SUPPLIED RECORDS:

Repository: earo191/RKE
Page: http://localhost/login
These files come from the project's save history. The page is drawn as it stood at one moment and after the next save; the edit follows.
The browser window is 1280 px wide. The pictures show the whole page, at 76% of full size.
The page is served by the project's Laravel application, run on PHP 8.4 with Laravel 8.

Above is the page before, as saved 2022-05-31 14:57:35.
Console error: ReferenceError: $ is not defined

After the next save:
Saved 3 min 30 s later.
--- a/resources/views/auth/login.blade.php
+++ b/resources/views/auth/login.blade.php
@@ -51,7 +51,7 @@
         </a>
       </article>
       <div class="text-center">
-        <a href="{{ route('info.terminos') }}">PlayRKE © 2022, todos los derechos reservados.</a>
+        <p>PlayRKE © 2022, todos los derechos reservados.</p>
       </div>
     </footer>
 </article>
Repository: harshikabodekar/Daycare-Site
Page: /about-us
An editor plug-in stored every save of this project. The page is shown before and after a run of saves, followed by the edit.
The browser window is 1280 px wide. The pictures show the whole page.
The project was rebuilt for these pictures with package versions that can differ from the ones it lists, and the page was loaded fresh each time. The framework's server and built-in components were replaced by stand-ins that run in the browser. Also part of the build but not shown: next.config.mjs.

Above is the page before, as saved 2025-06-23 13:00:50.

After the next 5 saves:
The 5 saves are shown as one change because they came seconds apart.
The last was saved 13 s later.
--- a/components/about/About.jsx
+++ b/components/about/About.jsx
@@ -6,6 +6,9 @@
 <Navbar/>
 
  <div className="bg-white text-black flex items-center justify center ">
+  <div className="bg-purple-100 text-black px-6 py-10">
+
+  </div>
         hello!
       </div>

TASK PROMPT:
Which of the lines above hold the word "next"? Copy each one.

ANSWER BOX:
These files come from the project's save history. The page is drawn as it stood at one moment and after the next save; the edit follows.
After the next save:
The project was rebuilt for these pictures with package versions that can differ from the ones it lists, and the page was loaded fresh each time. The framework's server and built-in components were replaced by stand-ins that run in the browser. Also part of the build but not shown: next.config.mjs.
After the next 5 saves:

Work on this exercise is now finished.